[Modification records]
>>>

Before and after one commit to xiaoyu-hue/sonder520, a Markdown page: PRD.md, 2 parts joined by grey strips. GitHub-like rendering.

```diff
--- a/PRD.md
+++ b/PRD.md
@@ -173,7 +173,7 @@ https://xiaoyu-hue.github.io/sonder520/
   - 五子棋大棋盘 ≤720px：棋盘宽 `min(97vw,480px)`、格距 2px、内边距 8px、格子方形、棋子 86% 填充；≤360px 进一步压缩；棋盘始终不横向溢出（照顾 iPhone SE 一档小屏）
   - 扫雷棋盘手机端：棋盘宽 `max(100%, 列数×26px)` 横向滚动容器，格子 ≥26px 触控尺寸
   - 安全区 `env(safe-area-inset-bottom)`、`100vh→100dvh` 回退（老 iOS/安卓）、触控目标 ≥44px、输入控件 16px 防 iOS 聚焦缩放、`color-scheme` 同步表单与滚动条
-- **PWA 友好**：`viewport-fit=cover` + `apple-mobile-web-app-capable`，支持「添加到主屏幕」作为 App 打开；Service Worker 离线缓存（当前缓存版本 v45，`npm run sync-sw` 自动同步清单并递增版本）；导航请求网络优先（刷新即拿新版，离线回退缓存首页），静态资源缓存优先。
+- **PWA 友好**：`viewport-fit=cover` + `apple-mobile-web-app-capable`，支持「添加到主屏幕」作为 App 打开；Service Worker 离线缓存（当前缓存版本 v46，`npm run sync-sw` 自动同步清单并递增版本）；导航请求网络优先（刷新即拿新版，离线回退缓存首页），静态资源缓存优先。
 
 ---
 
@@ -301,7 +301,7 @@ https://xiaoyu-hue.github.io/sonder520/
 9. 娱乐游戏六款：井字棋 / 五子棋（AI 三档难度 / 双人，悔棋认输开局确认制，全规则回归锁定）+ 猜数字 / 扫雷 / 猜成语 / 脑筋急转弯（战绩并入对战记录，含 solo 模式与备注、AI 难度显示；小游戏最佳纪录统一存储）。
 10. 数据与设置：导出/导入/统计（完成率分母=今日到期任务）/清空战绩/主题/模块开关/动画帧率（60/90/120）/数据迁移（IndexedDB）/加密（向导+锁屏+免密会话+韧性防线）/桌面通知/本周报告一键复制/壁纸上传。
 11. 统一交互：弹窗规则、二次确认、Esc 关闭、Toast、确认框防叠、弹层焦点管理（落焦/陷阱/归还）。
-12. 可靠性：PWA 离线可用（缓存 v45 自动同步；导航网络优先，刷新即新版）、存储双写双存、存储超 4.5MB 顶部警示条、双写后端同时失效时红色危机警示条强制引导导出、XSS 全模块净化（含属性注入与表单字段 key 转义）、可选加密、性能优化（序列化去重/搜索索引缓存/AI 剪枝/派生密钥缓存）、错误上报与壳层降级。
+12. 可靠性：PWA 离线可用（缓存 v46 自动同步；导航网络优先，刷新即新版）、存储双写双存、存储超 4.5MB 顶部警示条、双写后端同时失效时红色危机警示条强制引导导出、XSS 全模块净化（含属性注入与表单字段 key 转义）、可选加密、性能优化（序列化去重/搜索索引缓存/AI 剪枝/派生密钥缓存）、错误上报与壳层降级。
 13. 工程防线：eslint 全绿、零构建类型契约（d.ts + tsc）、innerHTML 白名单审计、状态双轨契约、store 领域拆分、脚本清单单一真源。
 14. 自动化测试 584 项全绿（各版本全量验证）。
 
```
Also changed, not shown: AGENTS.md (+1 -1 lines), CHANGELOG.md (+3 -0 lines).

<<<

- _WHAT IS REQUIRED_:
The expected output is each line of the records above that includes the word "https".

- _REPLY_:
@@ -173,7 +173,7 @@ https://xiaoyu-hue.github.io/sonder520/
@@ -301,7 +301,7 @@ https://xiaoyu-hue.github.io/sonder520/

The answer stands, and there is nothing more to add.